BEGIN Listed entries
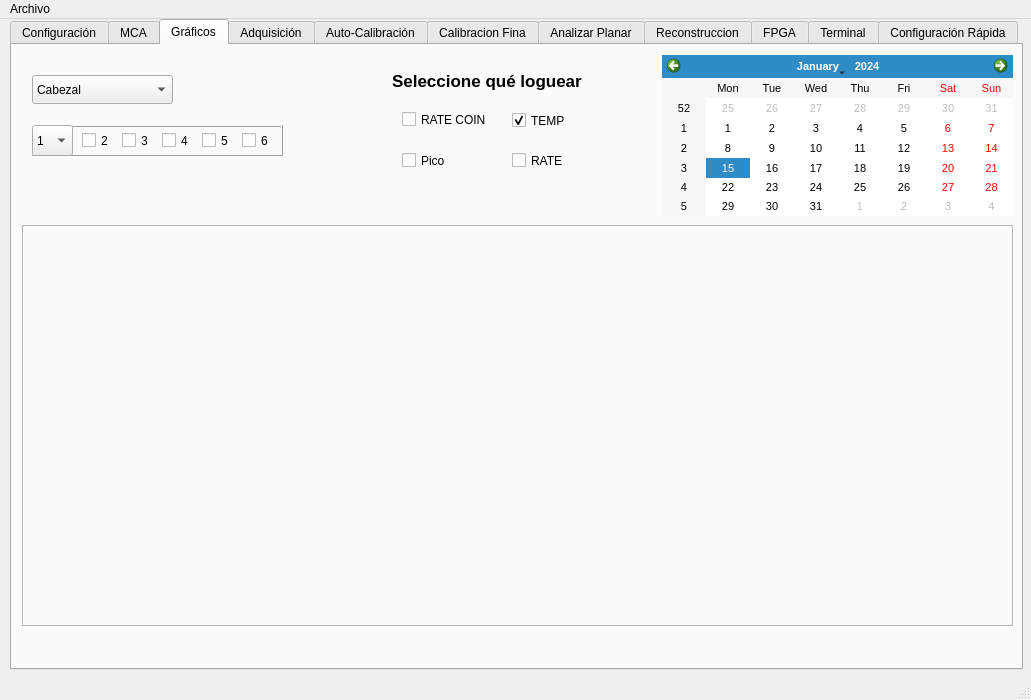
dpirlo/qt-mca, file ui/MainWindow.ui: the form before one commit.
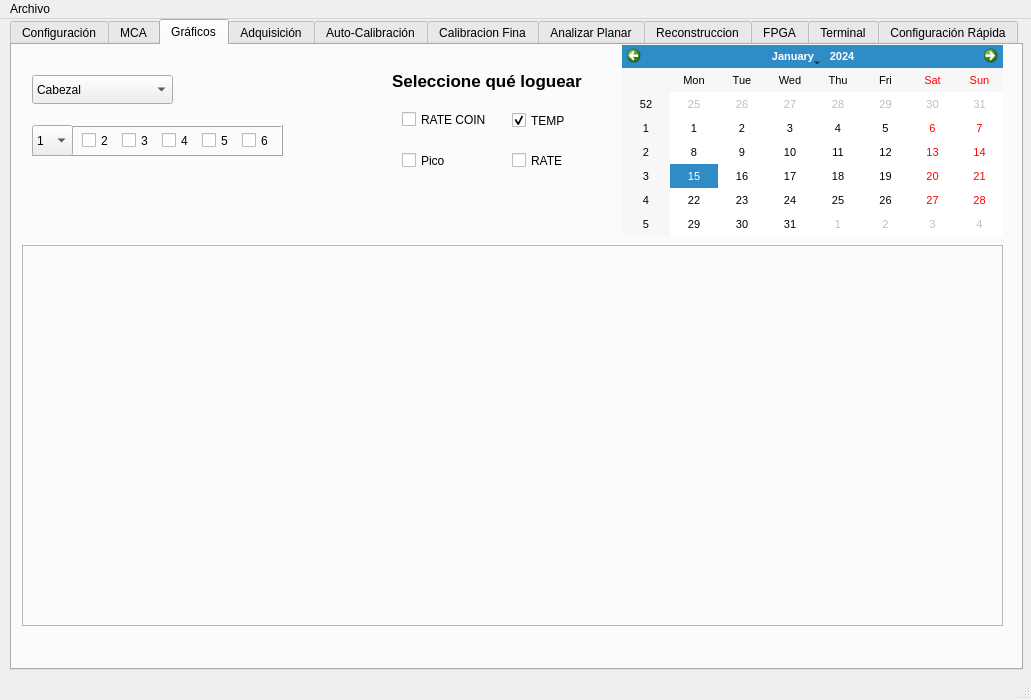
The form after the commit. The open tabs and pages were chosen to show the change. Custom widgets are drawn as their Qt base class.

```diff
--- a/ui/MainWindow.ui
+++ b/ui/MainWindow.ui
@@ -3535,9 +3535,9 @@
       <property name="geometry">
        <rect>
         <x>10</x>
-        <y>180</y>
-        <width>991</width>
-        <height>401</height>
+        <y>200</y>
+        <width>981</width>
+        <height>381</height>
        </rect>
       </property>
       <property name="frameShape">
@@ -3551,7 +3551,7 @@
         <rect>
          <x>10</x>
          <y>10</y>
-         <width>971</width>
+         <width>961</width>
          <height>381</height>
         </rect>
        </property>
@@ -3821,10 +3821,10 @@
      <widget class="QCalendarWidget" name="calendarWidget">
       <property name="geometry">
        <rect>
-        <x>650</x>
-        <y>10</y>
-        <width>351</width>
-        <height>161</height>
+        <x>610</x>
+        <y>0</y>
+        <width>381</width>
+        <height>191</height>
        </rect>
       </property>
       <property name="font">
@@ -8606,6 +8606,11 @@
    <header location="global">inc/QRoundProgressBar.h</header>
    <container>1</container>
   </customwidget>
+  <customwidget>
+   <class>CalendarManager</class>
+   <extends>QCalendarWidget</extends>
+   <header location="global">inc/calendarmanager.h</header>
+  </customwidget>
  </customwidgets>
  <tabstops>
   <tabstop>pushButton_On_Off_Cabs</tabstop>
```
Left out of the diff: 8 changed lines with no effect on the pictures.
END Listed entries
BEGIN Listed entries
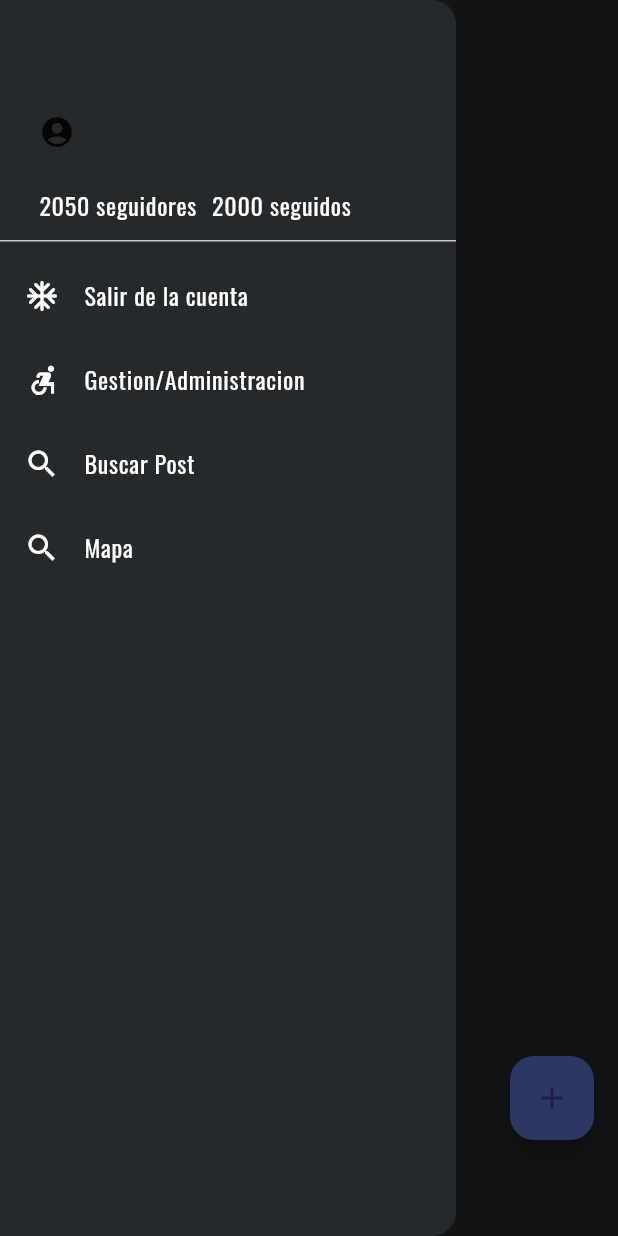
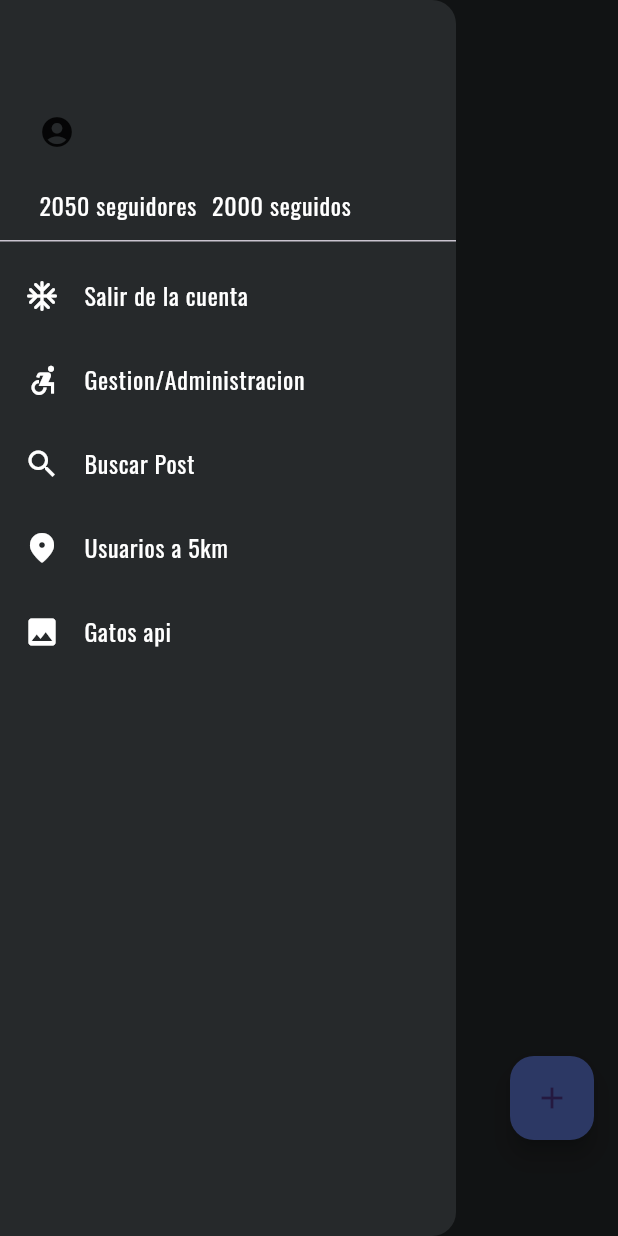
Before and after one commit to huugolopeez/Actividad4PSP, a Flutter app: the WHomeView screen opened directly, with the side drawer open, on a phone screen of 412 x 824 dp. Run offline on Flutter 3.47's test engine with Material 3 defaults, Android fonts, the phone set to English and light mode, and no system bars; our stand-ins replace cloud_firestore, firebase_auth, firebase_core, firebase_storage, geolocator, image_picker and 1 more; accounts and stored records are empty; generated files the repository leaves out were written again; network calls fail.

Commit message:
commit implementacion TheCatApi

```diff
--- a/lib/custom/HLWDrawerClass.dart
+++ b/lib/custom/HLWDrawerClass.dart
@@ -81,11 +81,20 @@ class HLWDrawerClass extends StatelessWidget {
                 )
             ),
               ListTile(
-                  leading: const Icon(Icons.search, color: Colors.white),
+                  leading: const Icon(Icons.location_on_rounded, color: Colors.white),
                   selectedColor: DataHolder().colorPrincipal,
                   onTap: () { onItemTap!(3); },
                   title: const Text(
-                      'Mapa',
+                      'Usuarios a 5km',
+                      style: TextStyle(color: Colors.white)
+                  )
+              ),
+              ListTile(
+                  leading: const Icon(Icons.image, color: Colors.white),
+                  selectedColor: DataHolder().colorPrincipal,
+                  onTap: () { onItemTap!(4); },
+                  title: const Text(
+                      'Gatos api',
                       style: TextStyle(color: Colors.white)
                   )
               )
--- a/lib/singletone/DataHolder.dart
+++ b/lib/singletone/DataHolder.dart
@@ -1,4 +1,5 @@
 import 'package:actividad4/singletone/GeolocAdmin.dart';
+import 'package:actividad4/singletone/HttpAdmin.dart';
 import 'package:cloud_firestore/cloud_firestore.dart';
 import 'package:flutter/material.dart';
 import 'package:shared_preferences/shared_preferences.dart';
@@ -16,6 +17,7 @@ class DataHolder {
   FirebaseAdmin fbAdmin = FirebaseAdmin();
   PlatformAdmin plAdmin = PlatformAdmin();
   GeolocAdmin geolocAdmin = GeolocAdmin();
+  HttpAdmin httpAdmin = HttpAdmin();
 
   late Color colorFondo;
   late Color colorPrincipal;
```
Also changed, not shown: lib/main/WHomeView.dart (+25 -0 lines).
END Listed entries
> [Task requirements]: Reply with the number of lines in the data above that contain "GeolocAdmin", and with nothing else.

> [Solution below]: 2